SUPPLIED MATERIAL below:
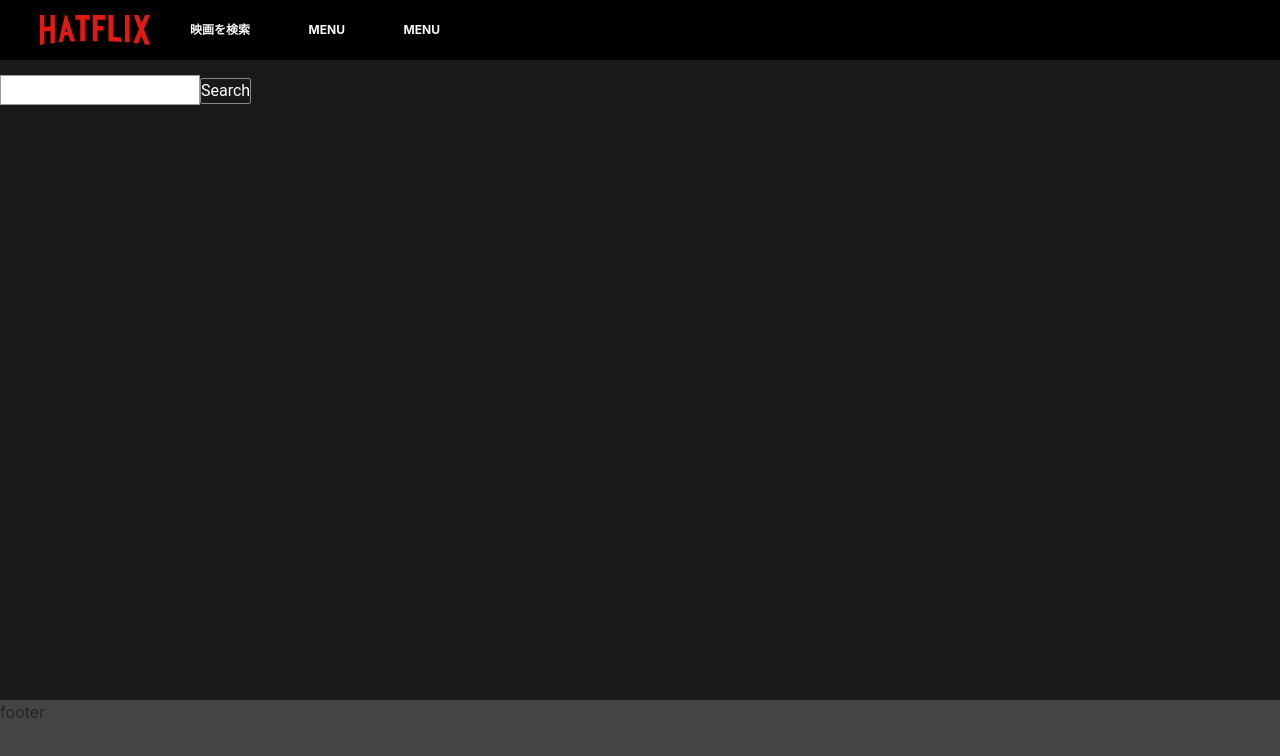
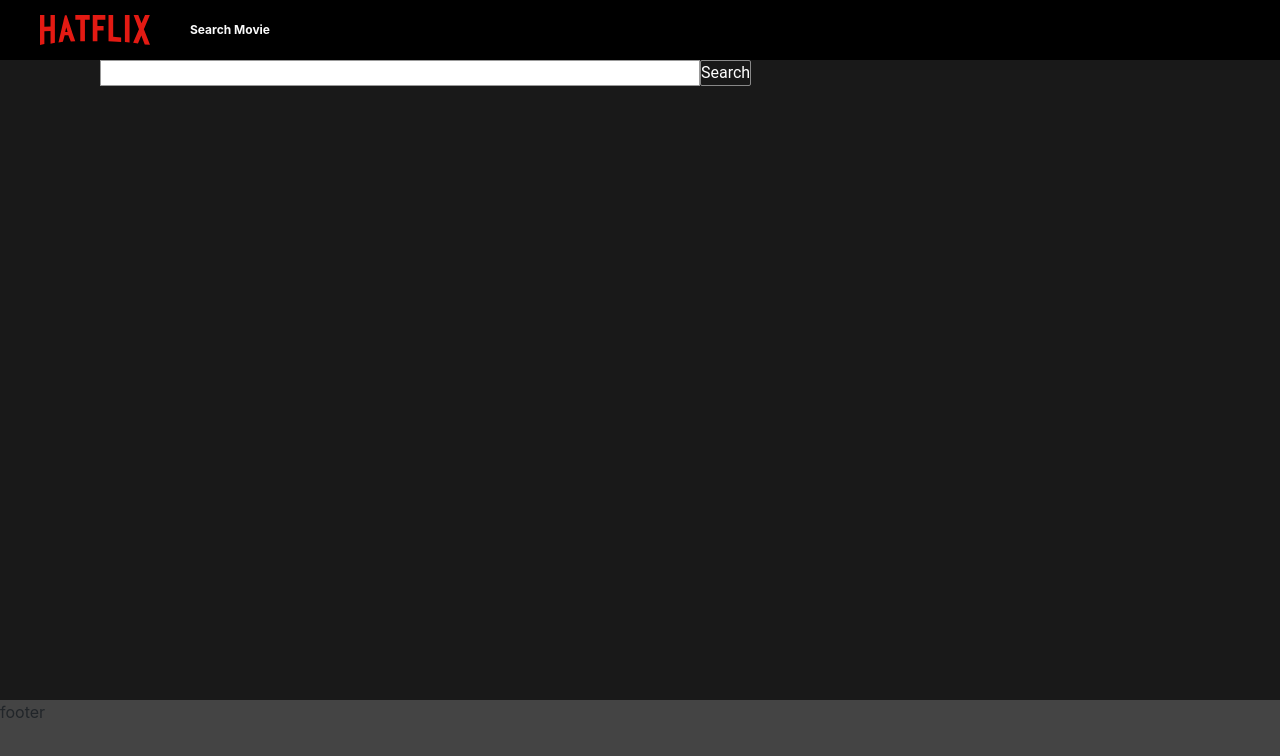
Before and after one commit to kosukenemy/search-movie-app, a React (Create React App) app: page /search in a window 1280 px wide. Shown: the top 756 px of the page. Built offline with nearby package versions, Linux system fonts and the light colour scheme.

Commit message:
Loading読み込み修正

```diff
--- a/src/App.css
+++ b/src/App.css
@@ -18,11 +18,16 @@ a { text-decoration: none !important; }
 
 .hide { transition: all 0.5s ease-in-out; opacity: 0;}
 
+.is-none {
+  display: none !important;
+}
 
 .is-loaded {
   animation: fadeIn 3s ease 0s 1 normal;
   overflow: hidden;
+  display: none;
 }
+
 
 @keyframes fadeIn {
   0% {
@@ -33,6 +38,11 @@ a { text-decoration: none !important; }
 
   }
 }
+
+
+.is-loadedBefore { display: none;}
+
+.is-loadedAfter { display: block; }
 
 
 /* カルーセル prev / next arrow */
--- a/src/App.js
+++ b/src/App.js
@@ -2,7 +2,7 @@
 import './App.css';
 import styled, {css} from 'styled-components'
 import { BrowserRouter, Route, Router , Switch, useParams } from "react-router-dom";
-
+import React, { useState , useRef , useEffect  } from 'react';
 
 
 // component
@@ -19,10 +19,21 @@ import Loading from './Loading';
 import ModalWindow from './page/ModalWindow';
 
 
+function App() {
+  const LoadingRef = useRef();
+
+  useEffect(() => {
+
+
+    setTimeout( () => {
+      console.log(LoadingRef);
+      LoadingRef.current.classList.remove('is-none')
+    },2000)
+
+  },[])
 
 
 
-function App() {
   return (
     <>
       <BrowserRouter>
@@ -30,7 +41,9 @@ function App() {
         <ScrollToTop>
           {/* loading */}
           <Loading />
-          <AppContainer>
+          <AppContainer
+            className="app-container is-none"
+            ref={LoadingRef} >
             <Header/>
             <>
 
@@ -89,6 +102,7 @@ const AppContainer = styled.div`
     grid-template-rows: 60px 1fr 100px;
     grid-template-columns: 1fr;
     min-height:100vh;
+
 `;
 
 
--- a/src/Loading.jsx
+++ b/src/Loading.jsx
@@ -1,28 +1,22 @@
-import React, { useState } from 'react';
-import {  useRef , useEffect  } from 'react';
+import React, { useState , useEffect } from 'react';
 import styled, { css } from 'styled-components'
 
 export default function Loading() {
 
-    const [ loading , setLoading ] = useState(false);
-    const LoadingRef = useRef();
+    const [isLoad, setLoadingActive] = useState("false");
 
-    useEffect(() => {
-        if ( () => setLoading(true) ) {
-            setTimeout(() => {
-                LoadingRef.current.style.display ="none"
-            }, 3000);
-        } else {}
-    },[])
+    const Loading = () => {
+
+        setTimeout(() => {
+            setLoadingActive(!isLoad);
+        }, 2000);
+
+    };
 
 
     return (
         <>
-        <LoadingContainer
-            onLoad={ () => setLoading(true)}
-            className={`loadingContainer ${loading && "is-loaded" }`}
-            ref={LoadingRef}
-            >
+        <LoadingContainer className={isLoad ? "loadingView" : "is-loaded"} onLoad={Loading}>
             <img src={`${process.env.PUBLIC_URL}/logo.svg`} />
         </LoadingContainer>
         </>
--- a/src/components/Header.jsx
+++ b/src/components/Header.jsx
@@ -40,12 +40,14 @@ export const media = {
 }
 
 const Column = styled.div`
+    width:100%;
+    height:60px;
     background:#000;
     grid-row: 1;
     grid-column: 1 / span 2;
-    border-bottom: #444;
     display: flex;
     align-items:center;
+    z-index:10;
 
 
 
--- a/src/components/SideBar.jsx
+++ b/src/components/SideBar.jsx
@@ -9,21 +9,11 @@ function SideBar(){
     <>
     <Nav>
     <ul>
-{/*         <li><Link to="/">
-        HOME
-        </Link></li> */}
-        <li><Link to="/search">
-        映画を検索
-        </Link></li>
-        <li><Link to="/MENU3">
-        MENU
-        </Link></li>
-        <li><Link>
-        MENU
-        </Link></li>
-{/*         <li>
-            <ModalWindow />
-        </li> */}
+        <li>
+        <Link to="/search">
+            Search Movie
+        </Link>
+        </li>
     </ul>
 
     </Nav>
--- a/src/page/MovieCard.jsx
+++ b/src/page/MovieCard.jsx
@@ -36,7 +36,7 @@ const SearchResultBox = styled.div`
 `;
 
 const CardContainer = styled.div`
-    width:860px;
+    width:1080px;
     margin:0 auto;
     display:flex;
     flex-wrap:wrap;
@@ -59,7 +59,7 @@ const CardTitle = styled.p`
     font-weight: 600;
     text-align:left;
     line-height: 1.8;
-    color:#333;
+    color:#fff;
     text-decoration:none;
     margin-bottom:20px;
 `;
--- a/src/page/SerchMovie.jsx
+++ b/src/page/SerchMovie.jsx
@@ -1,6 +1,7 @@
 import React, {useState} from 'react';
 import styled, {css} from 'styled-components'
 import MovieCard from './MovieCard';
+import { BrowserRouter, Route, Router , Switch, useParams ,Link } from "react-router-dom";
 
 export default function SearchMovie() {
 
@@ -33,6 +34,7 @@ export default function SearchMovie() {
 
     return (
         <>
+        <SearchMovieContainer>
             <SearchForm onSubmit={searchMovies}>
                 <label className="label" htmlFor="query">
                     <InputText className="input" id="keyWords" type="text" name="query" required="required" placeholder="" value={query} onChange={(e) => setQuery(e.target.value)}/>
@@ -45,19 +47,26 @@ export default function SearchMovie() {
                     <p id="searchResults"></p>
                 </SearchResults>
             </SearchForm>
+
             <>
                 {movies.filter(movie => movie.poster_path).map(movie => (
                     <MovieCard movie={movie} key={movie.id}/>
                 ))}
             </>
+        </SearchMovieContainer>
         </>
     )
 }
 
+const SearchMovieContainer = styled.div`
+    width:1080px;
+    margin:0 auto;
+
+`;
+
 
 const SearchForm = styled.form`
-    margin-top: 15px;
-    margin-right: 50px;
+
 `;
 
 const SearchFormTitle = styled.p`
@@ -72,8 +81,7 @@ const SearchFormTitle = styled.p`
 
 const InputText = styled.input`
     font-family: 'Roboto', sans-serif;
-    width:200px;
-    height: 30px;
+    width:600px;
     padding-left: 10px;
     border: 0.2px solid #999;
 `;
```
Also changed, not shown: 1 other file (tests, documents, lock files or other folders).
End of SUPPLIED MATERIAL.
YOUR INSTRUCTIONS: Copy each line of the records above that carries the word "none".

WORKED SOLUTION:
@@ -18,11 +18,16 @@ a { text-decoration: none !important; }
+.is-none {
+  display: none !important;
+  display: none;
@@ -33,6 +38,11 @@ a { text-decoration: none !important; }
+.is-loadedBefore { display: none;}
+      LoadingRef.current.classList.remove('is-none')
+            className="app-container is-none"
-                LoadingRef.current.style.display ="none"
     text-decoration:none;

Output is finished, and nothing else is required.